Image copyright © by Marcus Trahan

Young and Innocent

(The Girl Was Young, 1937)

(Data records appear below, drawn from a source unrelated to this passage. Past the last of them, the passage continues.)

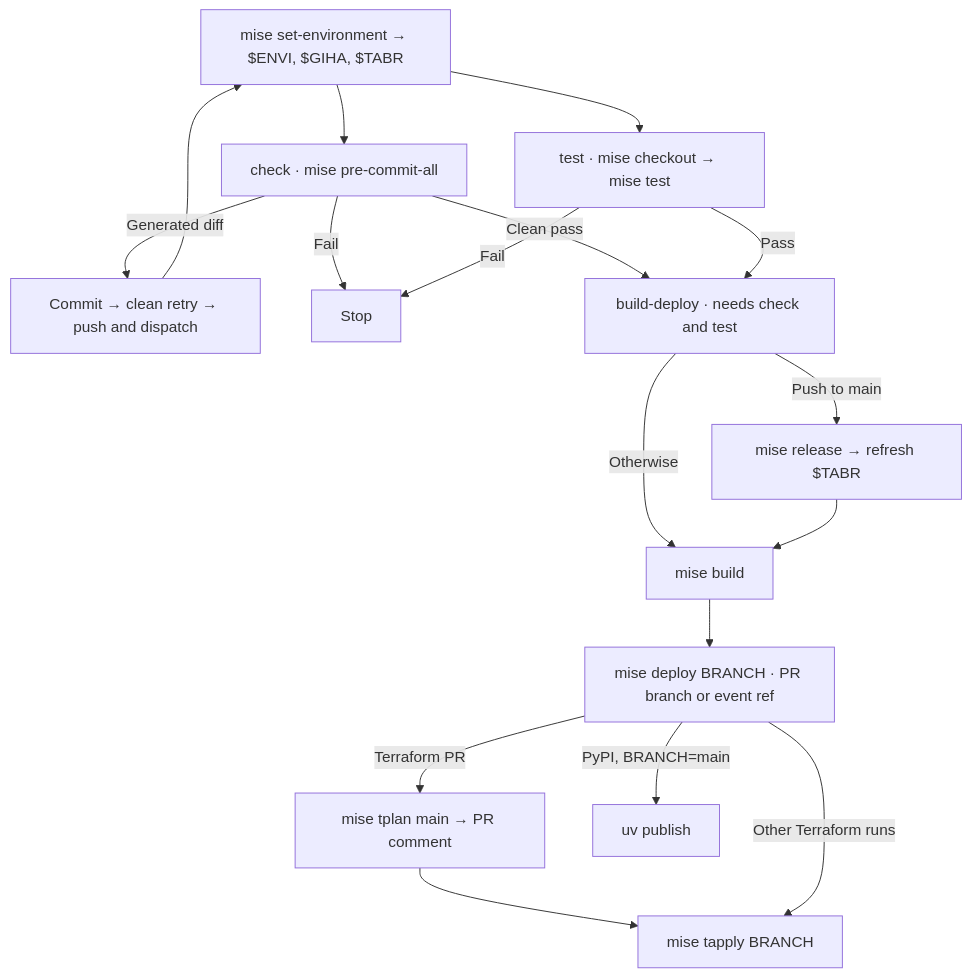
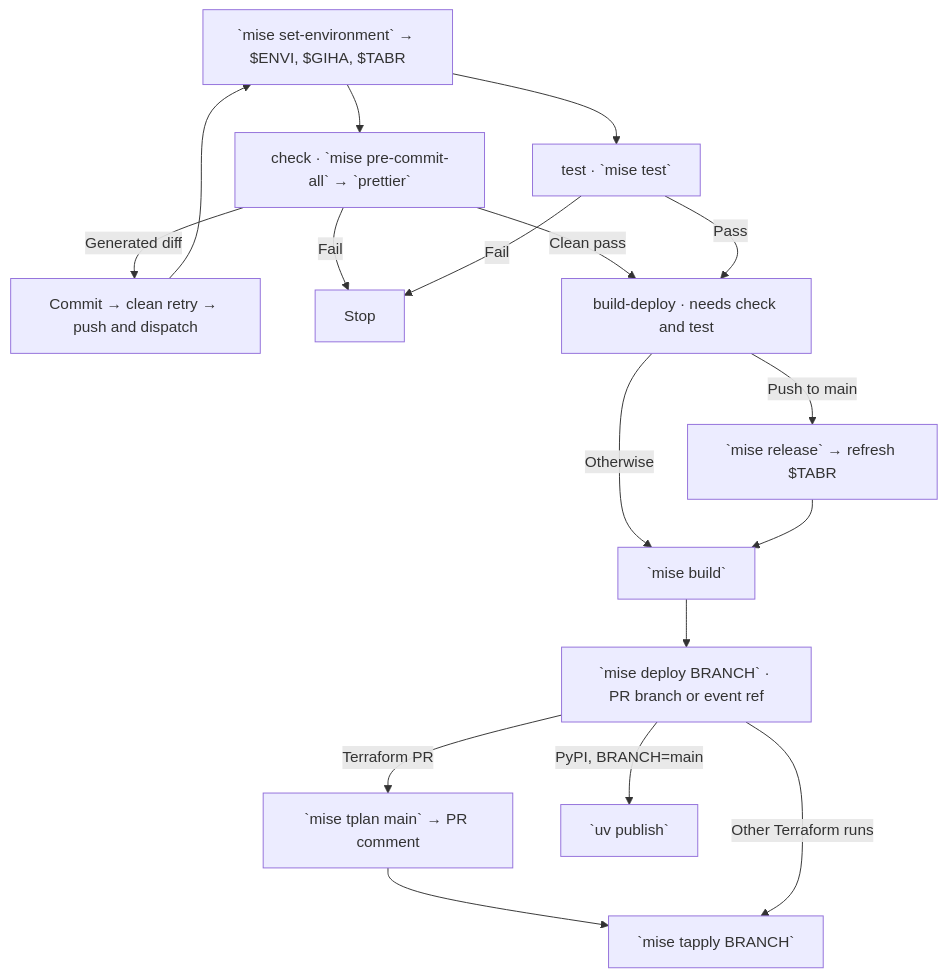
The diagram in README.md (biobuddies/measles), drawn with Mermaid before and after one commit. The commit also changed other lines of this file, not shown here.

Commit message:
Format commands in the workflow diagram

````diff
--- a/README.md
+++ b/README.md
@@ -78,19 +78,19 @@
 ```mermaid
 flowchart TD
-    Context["mise set-environment → $ENVI, $GIHA, $TABR"] --> Check["check · mise pre-commit-all"]
-    Context --> Test["test · mise checkout → mise test"]
+    Context[" `mise set-environment` → $ENVI, $GIHA, $TABR"] --> Check["check · `mise pre-commit-all` → `prettier`"]
+    Context --> Test["test · `mise test`"]
     Check -- "Generated diff" --> Retry["Commit → clean retry → push and dispatch"]
     Retry --> Context
     Check -- Fail --> Stop["Stop"]
     Test -- Fail --> Stop
     Check -- "Clean pass" --> BuildDeploy["build-deploy · needs check and test"]
     Test -- Pass --> BuildDeploy
-    BuildDeploy -- "Push to main" --> Release["mise release → refresh $TABR"]
-    BuildDeploy -- Otherwise --> Build["mise build"]
+    BuildDeploy -- "Push to main" --> Release[" `mise release` → refresh $TABR"]
+    BuildDeploy -- Otherwise --> Build[" `mise build`"]
     Release --> Build
-    Build --> Deploy["mise deploy BRANCH · PR branch or event ref"]
-    Deploy -- "Terraform PR" --> Plan["mise tplan main → PR comment"]
-    Plan --> Apply["mise tapply BRANCH"]
+    Build --> Deploy[" `mise deploy BRANCH` · PR branch or event ref"]
+    Deploy -- "Terraform PR" --> Plan[" `mise tplan main` → PR comment"]
+    Plan --> Apply[" `mise tapply BRANCH`"]
     Deploy -- "Other Terraform runs" --> Apply
-    Deploy -- "PyPI, BRANCH=main" --> Publish["uv publish"]
+    Deploy -- "PyPI, BRANCH=main" --> Publish[" `uv publish`"]
 ```
````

Young and Innocent (The Girl Was Young) (1937) This was not the first of Hitchcock’s innocent man movies, but it’s only the second, after The 39 Steps in 1935. This story is a bit simpler than that one, but they both have strengths. A young man finds a dead woman on the beach, and runs to get help. But he is seen fleeing, and when the police get there they find she has been strangled with the belt from the young man’s coat. He’s taken in for questioning, introduced to a fabulously funny incompetent lawyer who will be representing him, and manages to escape by simply walking away in disguise. He wears thick glasses and blunders about, which reminded me of a scene in another innocent man movie a few years later: It’s a Wonderful World, with Jimmy Stewart and Claudette Colbert. He meets a young girl (sweet little Miss Nova Pilbeam, who is still alive at 92), who happens to be the constable’s daughter. There is a spark of attraction (how could there not be in this sort of movie?), and they set out to prove his innocence. The maguffin here is the coat with the missing belt. There is a hair-raising and totally unexpected scene where her cantankerous old jalopy enters an abandoned mine and the floor collapses beneath it. Narrow escape! Then comes the famous final scenes, in a huge ballroom with what must have been one of the longest crane shots up to that time, moving in relentlessly to a dance band—all but the conductor in blackface!—and then in on the drummer, and closer and closer until we see nothing but the top part of his face. And his eyes begin to twitch, which is the giveaway our heroes have been looking for. I enjoyed this one thoroughly.